The hypothesis to be explored here is that gravitational signals propagate within the ecliptic plane at a speed, c _{g}, that is considerably slower than the speed of light. Planetary orbits in the Solar System are examined to determine if empirical evidence supports this hypothesis.Recognizing that the sun itself has an orbital velocity in the plane of the Milky Way, and that the Milky Way has its own velocity relative to other galaxies, the principle of least action suggests that the plane of the ecliptic should be perpendicular to the velocity of the sun relative to the larger of these inertial frames. That is, a circular orbit in the ecliptic plane should trace a helical path relative to the inertial frame of interstellar space. Even a circular orbit in any other plane would require a constantly changing kinetic energy as a planet advances ahead of the sun on one side of the orbit, and falls back on the other.

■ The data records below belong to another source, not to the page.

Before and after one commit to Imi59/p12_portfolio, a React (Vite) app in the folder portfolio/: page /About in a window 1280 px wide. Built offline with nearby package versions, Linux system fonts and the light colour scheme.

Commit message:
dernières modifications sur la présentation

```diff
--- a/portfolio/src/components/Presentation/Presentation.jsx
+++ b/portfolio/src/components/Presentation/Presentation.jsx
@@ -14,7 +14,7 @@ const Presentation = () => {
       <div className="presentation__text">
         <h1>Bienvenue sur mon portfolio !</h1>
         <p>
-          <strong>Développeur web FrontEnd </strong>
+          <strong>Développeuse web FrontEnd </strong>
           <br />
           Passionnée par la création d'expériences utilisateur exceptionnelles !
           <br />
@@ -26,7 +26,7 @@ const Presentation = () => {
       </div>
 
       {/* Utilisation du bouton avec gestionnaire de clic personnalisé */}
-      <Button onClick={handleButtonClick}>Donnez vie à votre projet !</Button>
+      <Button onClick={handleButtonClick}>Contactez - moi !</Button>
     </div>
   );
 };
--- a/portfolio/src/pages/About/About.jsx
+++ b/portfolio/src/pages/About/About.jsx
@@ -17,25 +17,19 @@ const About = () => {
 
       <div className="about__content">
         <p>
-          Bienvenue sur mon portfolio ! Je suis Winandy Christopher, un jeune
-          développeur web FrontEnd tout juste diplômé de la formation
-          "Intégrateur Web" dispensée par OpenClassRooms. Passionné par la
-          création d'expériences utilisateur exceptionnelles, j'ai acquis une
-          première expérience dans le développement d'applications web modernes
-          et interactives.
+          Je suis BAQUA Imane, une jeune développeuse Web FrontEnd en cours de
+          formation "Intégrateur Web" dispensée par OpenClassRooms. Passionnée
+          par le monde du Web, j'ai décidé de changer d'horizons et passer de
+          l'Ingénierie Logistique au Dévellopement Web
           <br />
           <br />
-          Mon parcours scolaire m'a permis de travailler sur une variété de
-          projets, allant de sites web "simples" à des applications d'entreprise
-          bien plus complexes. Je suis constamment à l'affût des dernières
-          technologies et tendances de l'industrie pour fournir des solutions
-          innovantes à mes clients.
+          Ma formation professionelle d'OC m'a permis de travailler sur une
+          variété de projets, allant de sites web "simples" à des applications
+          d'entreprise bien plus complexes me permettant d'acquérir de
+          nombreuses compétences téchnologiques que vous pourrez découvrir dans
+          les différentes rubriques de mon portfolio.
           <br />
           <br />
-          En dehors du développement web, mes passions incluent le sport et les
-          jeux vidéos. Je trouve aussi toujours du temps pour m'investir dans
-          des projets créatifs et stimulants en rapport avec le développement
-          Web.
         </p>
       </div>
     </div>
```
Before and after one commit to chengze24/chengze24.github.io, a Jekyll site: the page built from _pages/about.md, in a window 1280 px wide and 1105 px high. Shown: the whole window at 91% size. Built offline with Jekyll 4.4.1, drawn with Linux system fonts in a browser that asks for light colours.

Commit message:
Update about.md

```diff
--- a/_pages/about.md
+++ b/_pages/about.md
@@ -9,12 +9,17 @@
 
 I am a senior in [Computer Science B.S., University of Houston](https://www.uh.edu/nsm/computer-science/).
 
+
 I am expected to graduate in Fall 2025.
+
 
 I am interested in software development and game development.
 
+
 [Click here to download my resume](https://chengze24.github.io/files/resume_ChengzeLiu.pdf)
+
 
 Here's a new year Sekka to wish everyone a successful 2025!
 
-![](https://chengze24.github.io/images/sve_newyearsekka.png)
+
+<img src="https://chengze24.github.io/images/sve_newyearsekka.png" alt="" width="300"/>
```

Therefore, c _{g} should not be considered to be the absolute speed of gravity through interstellar space, but rather the ecliptic component of gravitational signals radiating from the sun in the cone in which gravitational signals have a component of velocity parallel and equal to the interstellar velocity of the sun.The sensed direction of incoming gravitational signals at an orbiting planet is along the vector sum of: c _{g} in the direction of the instantaneous radius vector from the sun's center of gravity, and the negative of the planet's orbital velocity vector. (Positive v is the planet’s velocity relative to the sun, while negative v is the velocity of the sun's local inertial reference frame relative to the planet.) While orbital velocities are much smaller than even the ecliptic component of the speed of gravity, the long term effects of the slight directional mismatch between the gravitational force and the instantaneous orbit radius are subtle, but profound. For example, the tangential component of the gravitational force puts a small positive torque on the orbit. This torque maximizes angular momentum, driving the geometry of planetary orbits in the ecliptic plane towards circular. For a circular orbit, the incidence angle between incoming gravitational signals at the planet and the instantaneous radius vector from the sun is: The magnitude of the radial component of gravitational force, (and the balancing centrifugal force), is: Therefore, the radius of a circular orbit can be expressed as: The above equation, applied to the eight major planets in the solar system, yields solutions consistent with the following conjectures: 1. Planetary orbits gradually migrate to radii where orbital velocities have the following relationship to the ecliptic component of the speed of gravity: ( N is an odd integer.) 2. The ecliptic speed of gravity to be tested is given by the equation: Conjecture One implies that orbit radii of the planets should comply with: Substituting 326 km/s (conjecture two), for the speed of gravity in the above equation identifies the following integer values, N:
The fine structure constant is the ratio of hydrogen’s ground state electron velocity to the speed of light, and can be approximated as: This suggests that conjecture one might be a universal property of any inverse-radius potential field. Many physicists have considered it significant that the reciprocal of the fine structure constant is very close to the integer 137. The right column in the above table displays the reciprocal of the above approximation of alpha. (Substituting N for "861".) Collectively, the most significant digits to the right of the decimal points (one zero, four nines, one eight, one five, and one three) represent an extremely improbable distribution with respect to Benford's law. This seems to indicate the existence of dynamic attraction basins at integer values for the reciprocal of alpha. It appears that planets in the ecliptic plane, not only migrate toward circular orbits, but also toward orbit radii where orbital velocities equal 326 km/s times the fraction: two pi over an odd integer, N. In addition, the orbits display a statistical affinity for orbits in which N is also close to an integer multiple of two pi. Please send comments to CharlesdeAnne@sbytes.com |